She gave examples of what love looks like from others including the tragedy in Charleston and the forgiveness given by family and members of the congregation that endured that unimaginable loss. She declared “God’s love will change your mind about people and change your mind about God.”
The Scripture for study was Mark 2: 1-11. She reflected on the conflict of those who thought they knew Jesus and who Jesus really was. She brought that idea forward to praise God for people who can see beyond our pain to who God would have us be. The 4 helpers saw beyond the incapacity of the invalid and stopped at nothing to bring him to Jesus. They found a way despite the crowds, they were creative, they did something they probably had never done before to get to Jesus. Bishop extolled the audience to do the same, do something new, creative to get to Jesus and to bring others to Him. “We can’t keep doing the same old thing ‘cause it’s not working!”
She reminded us that Jesus not only healed in the story but He forgave the invalid’s sins. And, those who saw the miracle changed their minds about people and changed their minds about God. She urged the audience to use this example to break through the roof, get out of house, to get to where the people are.
“Praise God for people who understand that love is a verb, an action word.”
“Let us abound in the supernatural love of God. “
“Love is the Bible in a nutshell.”
“Love of God will make you do strange and wonderful things.”
It will make you love regardless of social class, race, gender, education or anything else that could divide you from your brothers and sisters.

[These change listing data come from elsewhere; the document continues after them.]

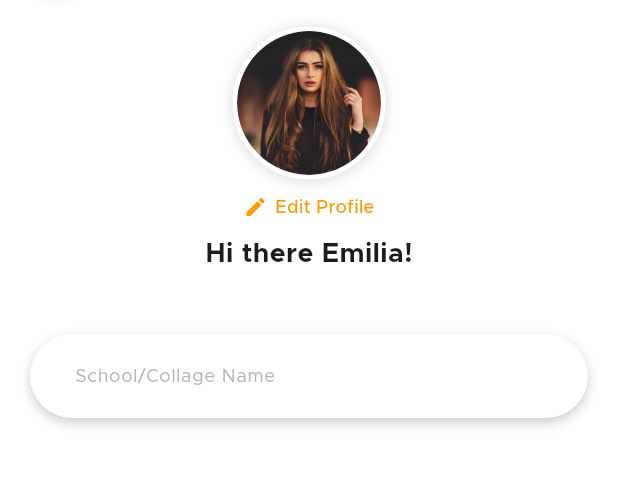
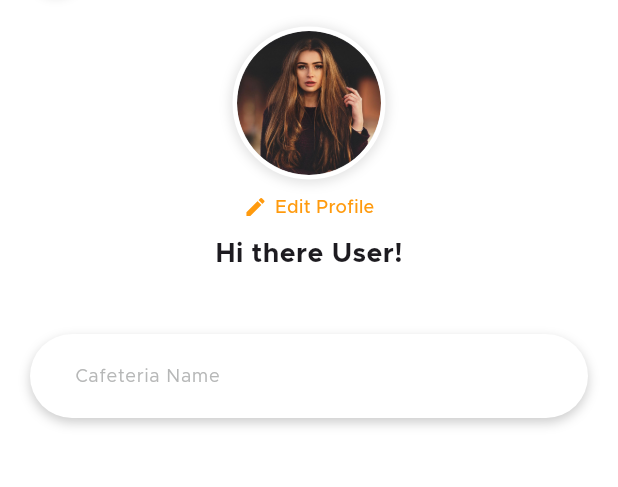
Before and after one commit to WaseemMirzaa/lunchR, a Flutter app: the StaffProfileView screen opened by its route, on a phone screen of 412 x 824 dp, the part 140-627 px from its top. Run offline on Flutter 3.47's test engine with Material 3 defaults, Android fonts, the phone set to English and light mode, and no system bars; our stand-ins replace cloud_firestore, firebase_auth, firebase_core, firebase_storage, flutter_advanced_switch, get and 6 more; accounts and stored records are empty.

Commit message:
staff edit profile completed

```diff
--- a/lib/app/modules/staff_home_settings/views/staff_home_settings_view.dart
+++ b/lib/app/modules/staff_home_settings/views/staff_home_settings_view.dart
@@ -45,7 +45,7 @@ class StaffHomeSettingsView extends GetView<StaffHomeSettingsController> {
                   CafeteriaSettingWidget(
                     labelName: "Profile",
                     onTap: () {
-                      Get.toNamed(Routes.STAFF_HOME_SETTINGS);
+                      Get.toNamed(Routes.STAFF_PROFILE);
                     },
                   ),
                   CafeteriaSettingWidget(
--- a/lib/app/modules/staff_profile/bindings/staff_profile_binding.dart
+++ b/lib/app/modules/staff_profile/bindings/staff_profile_binding.dart
@@ -1,5 +1,4 @@
 import 'package:get/get.dart';
-
 import '../controllers/staff_profile_controller.dart';
 
 class StaffProfileBinding extends Bindings {
--- a/lib/app/modules/staff_profile/views/staff_profile_view.dart
+++ b/lib/app/modules/staff_profile/views/staff_profile_view.dart
@@ -1,7 +1,7 @@
 import 'package:flutter/material.dart';
 
 import 'package:get/get.dart';
-import 'package:luncher/app/modules/staff_home_settings/controllers/staff_home_settings_controller.dart';
+import 'package:luncher/app/routes/app_pages.dart';
 import 'package:luncher/config/app_text_style.dart';
 import 'package:luncher/widgets/custom_textfield_without_suffix.dart';
 
@@ -9,33 +9,30 @@ import '../controllers/staff_profile_controller.dart';
 
 class StaffProfileView extends GetView<StaffProfileController> {
   const StaffProfileView({super.key});
+
   @override
   Widget build(BuildContext context) {
-    final controller = Get.find<StaffHomeSettingsController>();
-
     return Scaffold(
       backgroundColor: Colors.white,
-      body: Padding(
+      body: Obx(() {
+        if (controller.isLoading.value) {
+          return const Center(child: CircularProgressIndicator());
+        }
+
+        return Padding(
           padding: const EdgeInsets.symmetric(horizontal: 20.0),
           child: Column(
             mainAxisAlignment: MainAxisAlignment.start,
             children: [
-            // Profile Picture
-
-            const SizedBox(
-              height: 40,
-            ),
+              const SizedBox(height: 40),
               Align(
                 alignment: Alignment.topLeft,
                 child: GestureDetector(
-                onTap: () {
-                  controller.updateSelectedIndex(0);
-                },
+                  onTap: () => Get.back(),
                   child: Container(
                     height: 35,
                     width: 35,
-                  margin: const EdgeInsets.only(
-                      top: 16), // Add some margin if needed
+                    margin: const EdgeInsets.only(top: 16),
                     decoration: BoxDecoration(
                       shape: BoxShape.circle,
                       boxShadow: [
@@ -45,22 +42,19 @@ class StaffProfileView extends GetView<StaffProfileController> {
                           spreadRadius: 2,
                         ),
                       ],
-                    color: Colors.white, // Background color for the container
+                      color: Colors.white,
                     ),
                     child: Center(
                       child: Image.asset(
                         "assets/icon/back.png",
-                      height: 15, // Set the height to 15
-                      width: 10, // Set the width to 15
+                        height: 15,
+                        width: 10,
                       ),
                     ),
                   ),
                 ),
               ),
-            const SizedBox(
-              height: 20,
-            ),
-
+              const SizedBox(height: 20),
               Container(
                 width: 102,
                 height: 102,
@@ -68,29 +62,62 @@ class StaffProfileView extends GetView<StaffProfileController> {
                   shape: BoxShape.circle,
                   border: Border.all(
                     color: Colors.white,
-                  width: 3, // Border with a width of 3
+                    width: 3,
                   ),
                   boxShadow: [
                     BoxShadow(
-                    color: Colors.black
-                        .withOpacity(0.1), // Shadow color with opacity
-                    blurRadius: 5, // Blur effect
-                    spreadRadius: 2, // Spread radius
-                    offset:const Offset(0, 1), // Position of the shadow (x, y)
+                      color: Colors.black.withOpacity(0.1),
+                      blurRadius: 5,
+                      spreadRadius: 2,
+                      offset: const Offset(0, 1),
                     ),
                   ],
                 ),
                 child: ClipOval(
-                child: Image.asset(
-                  'assets/images/userimg.png', // Replace with the actual image URL
+                  child: controller.staffModel.value?.imageUrl != null
+                      ? Image.network(
+                          controller.staffModel.value!.imageUrl!,
                           fit: BoxFit.cover,
+                          width: double.infinity,
+                          height: double.infinity,
+                          loadingBuilder: (context, child, loadingProgress) {
+                            if (loadingProgress == null) return child;
+                            return Center(
+                              child: CircularProgressIndicator(
+                                color: const Color(0xFFFC6011).withOpacity(0.2),
+                                value: loadingProgress.expectedTotalBytes != null
+                                    ? loadingProgress.cumulativeBytesLoaded /
+                                        loadingProgress.expectedTotalBytes!
+                                    : null,
+                              ),
+                            );
+                          },
+                          errorBuilder: (context, error, stackTrace) {
+                            return Image.asset(
+                              'assets/images/userimg.png',
+                              fit: BoxFit.cover,
+                              width: double.infinity,
+                              height: double.infinity,
+                            );
+                          },
+                        )
+                      : Image.asset(
+                          'assets/images/userimg.png',
+                          fit: BoxFit.cover,
+                          width: double.infinity,
+                          height: double.infinity,
                         ),
                 ),
               ),
-
               const SizedBox(height: 10),
-
-            Row(
+              GestureDetector(
+                onTap: () {
+                  Get.toNamed(Routes.STAFF_SETTING_PROFILE)?.then((_) {
+                    // Refresh data when returning from settings screen
+                    controller.refreshData();
+                  });
+                },
+                child: Row(
                   mainAxisAlignment: MainAxisAlignment.center,
                   children: [
                     const Icon(
@@ -98,40 +125,37 @@ class StaffProfileView extends GetView<StaffProfileController> {
                       color: Color(0xFFFF9A0D),
                       size: 16,
                     ),
-
                     const SizedBox(width: 5),
-
-                // Edit Profile
-                GestureDetector(
-                  onTap: () {
-                    // Handle edit profile action
-                  },
-                  child: Text(
+                    Text(
                       "Edit Profile",
                       style: AppTextStyles.MetropolisMedium.copyWith(
-                      color:const Color(0xFFFF9A0D),
+                        color: const Color(0xFFFF9A0D),
                         fontSize: 12,
-                    ),
                       ),
                     ),
                   ],
                 ),
-
+              ),
               const SizedBox(height: 10),
-
-            // Greeting Text
               Text(
-              "Hi there Emilia!",
+                "Hi there ${controller.staffModel.value?.staffName ?? 'User'}!",
                 style: AppTextStyles.MetropolisBold.copyWith(
                   fontSize: 18,
                 ),
               ),
               const SizedBox(height: 40),
-            const SimpleTextFieldWithOutSuffixWidget(
-                hintText: 'School/Collage Name')
+              SimpleTextFieldWithOutSuffixWidget(
+                // hintText: controller.userProfile.value?.schoolName ?? 'School/College Name',
+                hintText: 'Cafeteria Name',
+                readOnly: true,
+                controller: TextEditingController(
+                  text: controller.adminData.value?.cafeteriaName ?? '',
+                ),
+              )
             ],
           ),
-      ),
+        );
+      }),
     );
   }
 }
--- a/lib/app/routes/app_routes.dart
+++ b/lib/app/routes/app_routes.dart
@@ -76,6 +76,7 @@ abstract class Routes {
   static const PARENT_UPCOMING_ORDER_DETAIL = '/parent-upcoming-order-detail';
   static const SETTING_PARENT_PROFILE = _Paths.SETTING_PARENT_PROFILE;
   static const ADMIN_SETTING_PROFILE = _Paths.ADMIN_SETTING_PROFILE;
+  static const STAFF_SETTING_PROFILE = _Paths.STAFF_SETTING_PROFILE;
 }
 
 abstract class _Paths {
@@ -147,4 +148,5 @@ abstract class _Paths {
   static const CAFETERIA_SETTING_HISTORY = '/cafeteria-setting-history';
   static const SETTING_PARENT_PROFILE = '/setting_parent_profile';
   static const ADMIN_SETTING_PROFILE = '/admin-setting-profile';
+  static const STAFF_SETTING_PROFILE = '/staff-setting-profile';
 }
--- a/lib/widgets/custom_textfield_without_suffix.dart
+++ b/lib/widgets/custom_textfield_without_suffix.dart
@@ -6,6 +6,7 @@ class SimpleTextFieldWithOutSuffixWidget extends StatelessWidget {
   final String? hintText; // Made optional by adding ?
   final TextInputType keyboardType;
   final bool isReadOnly;
+  final bool readOnly;  // Added readOnly parameter
   final VoidCallback? onTap;
   final TextEditingController? controller;
   final ValueChanged<String>? onChanged;
@@ -15,6 +16,7 @@ class SimpleTextFieldWithOutSuffixWidget extends StatelessWidget {
     super.key,
     this.hintText, // Remove required keyword
     this.isReadOnly = false,
+    this.readOnly = false,  // Added with default value false
     this.keyboardType = TextInputType.text,
     this.onTap,
     this.controller,
@@ -50,7 +52,7 @@ class SimpleTextFieldWithOutSuffixWidget extends StatelessWidget {
                 fontSize: 16,
               ),
               keyboardType: keyboardType,
-              readOnly: isReadOnly,
+              readOnly: readOnly || isReadOnly,  // Modified to use both parameters
               onTap: onTap,
               onChanged: onChanged,
               decoration: InputDecoration(
```
Also changed, not shown: lib/app/modules/profile/views/profile_view.dart (+64 -44 lines), lib/app/modules/staff_profile/controllers/staff_profile_controller.dart (+60 -6 lines), lib/app/modules/staff_setting_profile/bindings/staff_setting_profile_binding.dart (added, +11 -0 lines), lib/app/modules/staff_setting_profile/controllers/staff_setting_profile_controller.dart (+109 -64 lines), lib/app/modules/staff_setting_profile/views/staff_setting_profile_view.dart (+82 -34 lines), lib/app/routes/app_pages.dart (+16 -9 lines), lib/services/staff/staff_profile_update_service.dart (added, +82 -0 lines). Lines whose indentation alone changed are shown as unchanged.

Love can make you advocate for the poor, stop abuse and violence against women, even make you civil towards those who don’t share your views on many things.
To conclude, Bishop Murphy McKenzie had everyone up, holding hands, dancing and singing “Love Train.”